    1LA6      1LG5      1LD5         1LA4      117Z3

    12BE6     12BA6     12AV6        50B5      35W4      1946
                        12AT6        50C5
    14B8      14A7      14B6         50A5      35Y4

    12GA6     12EA6     12FM6                            mid to late 50's
    12AD6     12AC6     12AJ6                            12V B+ tubes for
    12AG6     12AF6     12FK6                            car radios, same
    12FA6     12BL6     12AE6                            pinouts as their
    12EG6     12DZ6     12FT6                            AA5 counterparts
              12CN5     12EL6                            different pinouts
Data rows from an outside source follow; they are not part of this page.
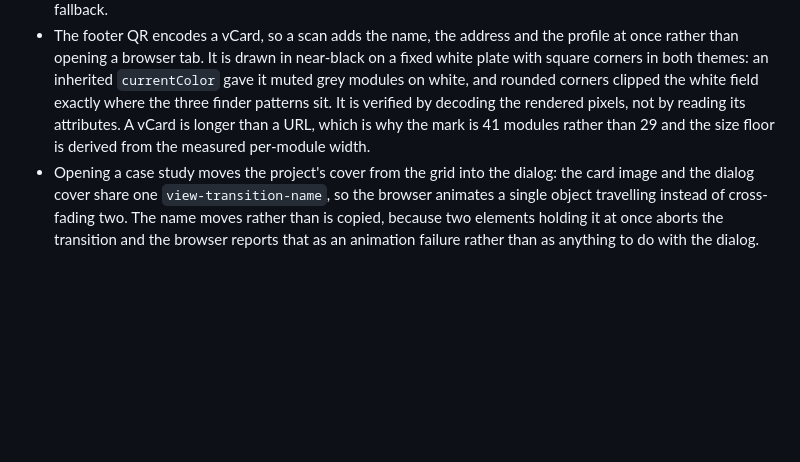
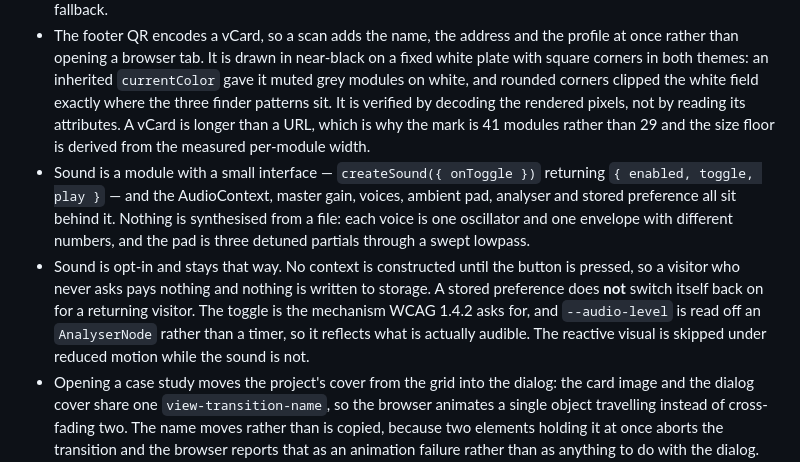
Before and after one commit to RahmannCH/porto3.0, a Markdown page: DESIGN.md, the part around the change. Rendered like a GitHub page; blank space fills up the shorter version.

Commit message:
Record the sound module's interface and its opt-in guarantee in DESIGN.md

```diff
--- a/DESIGN.md
+++ b/DESIGN.md
@@ -104,6 +104,8 @@ Four pointer-driven effects, all of which write CSS custom properties rather tha
 - `Ctrl`/`Cmd`+`K` opens the CLI drawer alongside the existing backtick, and is suppressed while a field has focus so it cannot swallow typing.
 - Clicking the email row with a pointer copies the address and confirms it in a polite live region. The `mailto:` href is untouched, and the mail client still opens for a modified click and for keyboard or assistive-tech activation, which reports `detail === 0` and cannot hold a modifier. Taking the mailto away from those visitors to save one keystroke is not a trade worth making, so the copy is the shortcut and the mailto stays the fallback.
 - The footer QR encodes a vCard, so a scan adds the name, the address and the profile at once rather than opening a browser tab. It is drawn in near-black on a fixed white plate with square corners in both themes: an inherited `currentColor` gave it muted grey modules on white, and rounded corners clipped the white field exactly where the three finder patterns sit. It is verified by decoding the rendered pixels, not by reading its attributes. A vCard is longer than a URL, which is why the mark is 41 modules rather than 29 and the size floor is derived from the measured per-module width.
+- Sound is a module with a small interface — `createSound({ onToggle })` returning `{ enabled, toggle, play }` — and the AudioContext, master gain, voices, ambient pad, analyser and stored preference all sit behind it. Nothing is synthesised from a file: each voice is one oscillator and one envelope with different numbers, and the pad is three detuned partials through a swept lowpass.
+- Sound is opt-in and stays that way. No context is constructed until the button is pressed, so a visitor who never asks pays nothing and nothing is written to storage. A stored preference does **not** switch itself back on for a returning visitor. The toggle is the mechanism WCAG 1.4.2 asks for, and `--audio-level` is read off an `AnalyserNode` rather than a timer, so it reflects what is actually audible. The reactive visual is skipped under reduced motion while the sound is not.
 - Opening a case study moves the project's cover from the grid into the dialog: the card image and the dialog cover share one `view-transition-name`, so the browser animates a single object travelling instead of cross-fading two. The name moves rather than is copied, because two elements holding it at once aborts the transition and the browser reports that as an animation failure rather than as anything to do with the dialog. The cover is decoded before the transition starts, since the snapshot is taken as soon as the callback returns.
 - The tech marquee leans into the direction and speed of the scroll through `updatePlaybackRate`, which never restarts the animation and leaves a track paused by `:hover` paused. The rate returns to 1 shortly after scrolling stops.
 - A sticky-heading shadow driven by `@container scroll-state(stuck: top)` was designed and then dropped: the query never matched in the browser this is verified against, and shipping a rule that cannot be exercised is worse than leaving the heading as it was.
```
    18FX6     18FW6     18FY6        32ET5     36AM3     early '60's
              18GD6                  34GD5               100 mA heaters
    26D6      26A6      26C6                             Military tubes
              26CG6     26BK6                            70 ma heaters

    56R9      150 mA compactron triode/ power pentode tube, early '70's?

GE compactrons never released:
   "40xx10" converter/IF  "70xx11" detector/audio driver & output/rectifier
    100ma heaters  See Electronics World Oct 1960 article page 48 and
    page 49 on these.

Foreign types replacable by AA5 or audio types:

	foreign	American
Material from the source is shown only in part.